- Lyndon B. Johnson, October 16, 1968
Welcome to Part II of our series on education planning! Last week we focused on some general tips to keep in mind as you strategize your college planning. Today we will look at a few specific saving plans in order to help you determine which option is right for you and your family.
As you prepare to create a college saving plan, the amount of information and variety of options can be overwhelming. We’ve concentrated on a few of the more popular plans: today we will examine 529 Plans, Coverdell accounts, and UGMA/UTMA accounts.
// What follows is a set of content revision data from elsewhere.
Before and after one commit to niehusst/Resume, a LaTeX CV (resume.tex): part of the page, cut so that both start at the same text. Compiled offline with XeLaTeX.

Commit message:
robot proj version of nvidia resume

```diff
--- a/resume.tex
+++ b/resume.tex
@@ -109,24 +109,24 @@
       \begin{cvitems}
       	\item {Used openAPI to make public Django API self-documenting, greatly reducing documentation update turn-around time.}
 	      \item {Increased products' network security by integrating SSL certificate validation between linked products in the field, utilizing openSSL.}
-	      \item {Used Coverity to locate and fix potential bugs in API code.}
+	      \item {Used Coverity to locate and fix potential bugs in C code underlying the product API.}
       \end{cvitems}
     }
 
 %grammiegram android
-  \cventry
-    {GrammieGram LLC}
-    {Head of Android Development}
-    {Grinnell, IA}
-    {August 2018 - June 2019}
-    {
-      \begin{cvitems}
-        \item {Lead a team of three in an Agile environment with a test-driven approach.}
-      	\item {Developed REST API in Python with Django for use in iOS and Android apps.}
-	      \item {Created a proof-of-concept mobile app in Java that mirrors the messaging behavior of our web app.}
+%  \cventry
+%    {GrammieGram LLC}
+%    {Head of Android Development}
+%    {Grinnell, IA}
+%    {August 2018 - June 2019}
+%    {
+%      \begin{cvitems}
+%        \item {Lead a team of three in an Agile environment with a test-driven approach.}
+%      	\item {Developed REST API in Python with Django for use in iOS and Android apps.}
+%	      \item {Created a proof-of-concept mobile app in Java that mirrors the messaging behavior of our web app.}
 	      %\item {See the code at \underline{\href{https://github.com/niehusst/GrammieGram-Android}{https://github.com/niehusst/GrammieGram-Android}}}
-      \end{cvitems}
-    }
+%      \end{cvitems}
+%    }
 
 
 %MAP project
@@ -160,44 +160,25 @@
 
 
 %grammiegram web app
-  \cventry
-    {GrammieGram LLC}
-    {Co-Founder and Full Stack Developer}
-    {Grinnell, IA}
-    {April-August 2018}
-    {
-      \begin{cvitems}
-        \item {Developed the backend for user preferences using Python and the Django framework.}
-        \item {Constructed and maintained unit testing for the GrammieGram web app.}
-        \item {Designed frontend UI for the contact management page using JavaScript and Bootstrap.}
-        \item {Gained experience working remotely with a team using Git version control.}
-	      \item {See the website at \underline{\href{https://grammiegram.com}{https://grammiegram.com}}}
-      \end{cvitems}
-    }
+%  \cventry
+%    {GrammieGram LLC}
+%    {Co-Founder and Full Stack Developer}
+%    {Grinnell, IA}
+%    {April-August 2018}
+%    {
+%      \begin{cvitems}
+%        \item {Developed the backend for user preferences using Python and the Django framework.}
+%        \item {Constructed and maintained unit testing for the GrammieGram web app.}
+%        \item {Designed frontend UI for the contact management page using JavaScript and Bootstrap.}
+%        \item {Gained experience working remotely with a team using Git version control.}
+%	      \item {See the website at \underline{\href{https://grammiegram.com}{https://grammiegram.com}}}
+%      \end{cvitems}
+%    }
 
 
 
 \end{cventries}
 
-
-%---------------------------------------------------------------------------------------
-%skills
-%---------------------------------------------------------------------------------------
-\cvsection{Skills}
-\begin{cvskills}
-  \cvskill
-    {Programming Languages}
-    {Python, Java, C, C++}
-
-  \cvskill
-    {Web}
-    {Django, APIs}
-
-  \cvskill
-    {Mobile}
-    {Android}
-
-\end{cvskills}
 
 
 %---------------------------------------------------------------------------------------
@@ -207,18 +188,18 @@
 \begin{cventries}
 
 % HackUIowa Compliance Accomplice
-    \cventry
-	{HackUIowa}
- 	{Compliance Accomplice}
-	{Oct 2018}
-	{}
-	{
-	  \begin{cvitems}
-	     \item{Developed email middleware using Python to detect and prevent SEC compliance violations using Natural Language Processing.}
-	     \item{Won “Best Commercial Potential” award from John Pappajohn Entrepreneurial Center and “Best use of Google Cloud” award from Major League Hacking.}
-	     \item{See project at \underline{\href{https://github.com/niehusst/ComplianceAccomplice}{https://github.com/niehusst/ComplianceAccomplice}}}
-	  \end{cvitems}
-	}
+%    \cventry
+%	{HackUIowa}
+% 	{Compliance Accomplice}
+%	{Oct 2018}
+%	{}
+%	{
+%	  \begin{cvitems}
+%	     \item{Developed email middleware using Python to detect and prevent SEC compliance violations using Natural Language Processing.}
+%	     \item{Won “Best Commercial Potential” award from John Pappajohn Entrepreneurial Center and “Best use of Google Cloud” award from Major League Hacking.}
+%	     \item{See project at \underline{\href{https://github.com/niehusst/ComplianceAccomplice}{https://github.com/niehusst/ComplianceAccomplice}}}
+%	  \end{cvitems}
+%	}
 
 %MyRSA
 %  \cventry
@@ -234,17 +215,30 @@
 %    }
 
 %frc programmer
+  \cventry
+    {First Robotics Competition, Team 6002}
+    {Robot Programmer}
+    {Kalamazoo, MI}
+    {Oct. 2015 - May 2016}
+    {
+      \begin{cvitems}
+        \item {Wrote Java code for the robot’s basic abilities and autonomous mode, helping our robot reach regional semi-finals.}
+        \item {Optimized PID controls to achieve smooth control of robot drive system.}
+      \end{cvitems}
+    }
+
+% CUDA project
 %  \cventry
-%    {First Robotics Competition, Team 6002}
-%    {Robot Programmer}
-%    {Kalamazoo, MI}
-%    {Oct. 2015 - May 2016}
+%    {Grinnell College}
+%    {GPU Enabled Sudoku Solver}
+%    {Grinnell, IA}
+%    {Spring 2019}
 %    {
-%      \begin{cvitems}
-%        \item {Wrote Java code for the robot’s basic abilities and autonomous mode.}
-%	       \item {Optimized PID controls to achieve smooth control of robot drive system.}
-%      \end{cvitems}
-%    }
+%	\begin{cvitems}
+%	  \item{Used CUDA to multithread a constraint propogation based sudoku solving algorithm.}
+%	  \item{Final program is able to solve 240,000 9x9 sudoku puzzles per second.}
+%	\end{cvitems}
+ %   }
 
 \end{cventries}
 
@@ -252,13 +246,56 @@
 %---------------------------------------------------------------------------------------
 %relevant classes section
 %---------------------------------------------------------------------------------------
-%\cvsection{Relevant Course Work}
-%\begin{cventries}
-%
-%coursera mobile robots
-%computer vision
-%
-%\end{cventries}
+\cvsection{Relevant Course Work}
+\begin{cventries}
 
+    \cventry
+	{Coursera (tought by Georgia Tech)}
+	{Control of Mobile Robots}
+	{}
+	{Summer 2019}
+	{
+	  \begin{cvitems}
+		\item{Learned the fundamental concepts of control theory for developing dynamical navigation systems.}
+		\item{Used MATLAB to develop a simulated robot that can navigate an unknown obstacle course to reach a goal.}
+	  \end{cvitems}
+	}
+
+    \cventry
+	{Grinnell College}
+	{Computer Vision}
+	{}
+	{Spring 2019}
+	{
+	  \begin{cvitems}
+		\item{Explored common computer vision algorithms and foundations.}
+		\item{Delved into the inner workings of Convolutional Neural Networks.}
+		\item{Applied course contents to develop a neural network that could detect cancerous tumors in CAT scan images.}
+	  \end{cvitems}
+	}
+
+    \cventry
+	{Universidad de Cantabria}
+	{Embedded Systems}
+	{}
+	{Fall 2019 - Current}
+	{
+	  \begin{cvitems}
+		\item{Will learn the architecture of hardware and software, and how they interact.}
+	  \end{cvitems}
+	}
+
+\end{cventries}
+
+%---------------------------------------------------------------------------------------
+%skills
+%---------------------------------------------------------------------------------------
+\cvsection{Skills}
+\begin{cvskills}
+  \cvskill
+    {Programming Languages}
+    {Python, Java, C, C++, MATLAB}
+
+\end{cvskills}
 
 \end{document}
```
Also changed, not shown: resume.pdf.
What is it? A 529 Plan (which gets its name from section 529 of the Federal Tax Code), is a savings plan operated by a state or educational institution with tax advantages in order to make saving for college easier (definition via IRS.gov). There are two types of 529 plans: College Savings, and Prepaid Tuition. The College Savings Plan operates somewhat similarly to an individual investment account. The account owner can create a portfolio, and gain and lose money based on that portfolio. In a prepaid tuition plan, you purchase tuition credits, which are based on current tuition inflation (in other words, you are paying future tuition prices in today’s dollars).
Why it’s a good option: Earnings in 529 plans aren’t subject to federal tax (or often state tax). Some plans accept up to $300,000 in maximum lifetime contributions, and these funds can be used for tuition, fees, room and board, books, and equipment at any accredited college in the United States or abroad, so it has a broad spectrum of application. While most states offer 529 plans, you aren’t required to accept one’s state plan because you live there. In fact, you may be able to have a California 529 plan while living in Tennessee, while your child attends school in Maine.
Who it’s best for: Anyone over the age of 18 can set up a 529 plan, so it can be a good option for relatives who may want to create a savings plan for their grandchildren, nieces, or nephews. It’s also a possible solution for people over 18 who want to save money to further their education.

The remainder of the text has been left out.